This weekend, Toronto demonstrators will launch a protest motivated by the ongoing Occupy Wall Street demonstrations in New York City. In the lead-up to the event, Justin Beach at change.org published an open letter to Bill Blair and the Toronto Police, requesting that they strive to ensure this weekend’s demonstration doesn’t go all G20.
From that letter:
In June 2010 at the G20 summit, Toronto saw the largest mass arrests in Canadian history. Complaints too numerous to mention were filed against police officers, and many of the investigations and lawsuits that resulted from that weekend will be ongoing for years to come. On October 15, another mass demonstration is coming to Toronto as part of the Occupy Everywhere movement. Neither the people of Toronto, nor I’m sure, its police force want to see a repeat of the G20 weekend.

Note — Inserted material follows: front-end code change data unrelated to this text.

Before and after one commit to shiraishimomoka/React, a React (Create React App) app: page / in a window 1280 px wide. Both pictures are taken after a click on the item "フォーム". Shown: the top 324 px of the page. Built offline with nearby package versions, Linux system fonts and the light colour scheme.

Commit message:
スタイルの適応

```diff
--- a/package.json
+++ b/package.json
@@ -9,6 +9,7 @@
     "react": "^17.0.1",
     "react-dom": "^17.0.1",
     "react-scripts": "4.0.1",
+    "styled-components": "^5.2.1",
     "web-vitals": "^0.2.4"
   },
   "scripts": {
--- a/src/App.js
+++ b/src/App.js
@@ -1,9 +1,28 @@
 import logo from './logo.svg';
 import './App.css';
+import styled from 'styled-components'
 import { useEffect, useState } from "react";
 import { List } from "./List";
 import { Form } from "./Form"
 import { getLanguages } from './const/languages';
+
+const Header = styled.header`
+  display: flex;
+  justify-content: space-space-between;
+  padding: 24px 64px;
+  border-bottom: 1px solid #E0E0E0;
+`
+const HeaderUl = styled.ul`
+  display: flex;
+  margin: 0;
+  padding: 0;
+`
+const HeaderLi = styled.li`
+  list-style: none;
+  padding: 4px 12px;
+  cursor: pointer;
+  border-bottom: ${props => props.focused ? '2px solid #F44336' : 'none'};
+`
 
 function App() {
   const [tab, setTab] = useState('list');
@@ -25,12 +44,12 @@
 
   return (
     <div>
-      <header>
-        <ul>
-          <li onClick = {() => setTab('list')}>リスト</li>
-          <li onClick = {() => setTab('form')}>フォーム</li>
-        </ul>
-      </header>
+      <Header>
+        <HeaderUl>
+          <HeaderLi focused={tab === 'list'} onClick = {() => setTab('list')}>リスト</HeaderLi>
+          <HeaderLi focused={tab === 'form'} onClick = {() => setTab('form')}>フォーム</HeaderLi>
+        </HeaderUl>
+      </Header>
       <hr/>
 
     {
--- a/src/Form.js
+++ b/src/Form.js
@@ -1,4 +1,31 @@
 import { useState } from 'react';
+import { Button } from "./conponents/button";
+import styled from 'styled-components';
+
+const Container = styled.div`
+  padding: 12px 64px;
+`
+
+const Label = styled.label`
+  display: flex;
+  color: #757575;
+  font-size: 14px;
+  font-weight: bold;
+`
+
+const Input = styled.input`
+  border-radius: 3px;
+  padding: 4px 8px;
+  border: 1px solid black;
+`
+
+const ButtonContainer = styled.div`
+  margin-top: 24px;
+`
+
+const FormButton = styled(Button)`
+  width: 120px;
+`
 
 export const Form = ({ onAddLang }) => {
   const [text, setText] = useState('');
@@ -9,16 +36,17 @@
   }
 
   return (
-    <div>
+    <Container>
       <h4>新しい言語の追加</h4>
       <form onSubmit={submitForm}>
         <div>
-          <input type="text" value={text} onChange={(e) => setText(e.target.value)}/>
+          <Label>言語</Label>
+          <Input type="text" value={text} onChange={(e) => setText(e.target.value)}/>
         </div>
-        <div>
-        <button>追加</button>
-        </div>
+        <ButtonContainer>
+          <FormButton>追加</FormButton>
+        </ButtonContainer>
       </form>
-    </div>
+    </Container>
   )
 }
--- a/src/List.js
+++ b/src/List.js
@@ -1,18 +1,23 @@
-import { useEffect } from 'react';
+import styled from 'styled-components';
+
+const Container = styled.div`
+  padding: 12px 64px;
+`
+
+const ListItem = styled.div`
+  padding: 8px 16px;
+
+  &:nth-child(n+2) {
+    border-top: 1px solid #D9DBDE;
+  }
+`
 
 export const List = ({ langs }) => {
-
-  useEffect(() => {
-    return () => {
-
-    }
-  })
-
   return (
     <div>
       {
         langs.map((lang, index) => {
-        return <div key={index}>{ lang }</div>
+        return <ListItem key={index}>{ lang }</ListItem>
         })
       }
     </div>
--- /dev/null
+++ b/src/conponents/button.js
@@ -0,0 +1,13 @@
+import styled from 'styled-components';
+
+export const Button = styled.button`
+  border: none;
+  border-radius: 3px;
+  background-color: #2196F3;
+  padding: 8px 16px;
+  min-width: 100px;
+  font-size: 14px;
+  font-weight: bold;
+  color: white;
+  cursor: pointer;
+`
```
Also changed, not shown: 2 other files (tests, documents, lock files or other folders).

We, the undersigned, expect that officers will be professional, will attempt to communicate with demonstrators at all times, will make any requests or demands clear and will give citizens, including demonstrators, passersby, observers and the media every opportunity to comply with those requests before taking any action.
All officers should have their badges visible at all times [and] be prepared to produce identification and/or provide a business card on request.
Beach goes on to demand that police not instigate violence and that kettling not be used unless necessary, among other requests motivated by the G20 fiasco. Naturally, it’s tempting to draw comparisons between the G20 protests and the upcoming demonstration, but so far there’s little evidence that the two events have much in common in terms of law enforcement. As far as we can tell, there won’t be any foreign dignitaries in town this weekend, and the protest probably won’t require the construction of an enormous fence or the virtual shutdown of Toronto’s downtown core.
Of course, this is no guarantee that the Toronto Police—or protesters—won’t misbehave. After all, New York’s finest haven’t exactly handled the situation on Wall Street particularly well. But then again, nobody will be looking to justify a billion-dollar security apparatus this time around.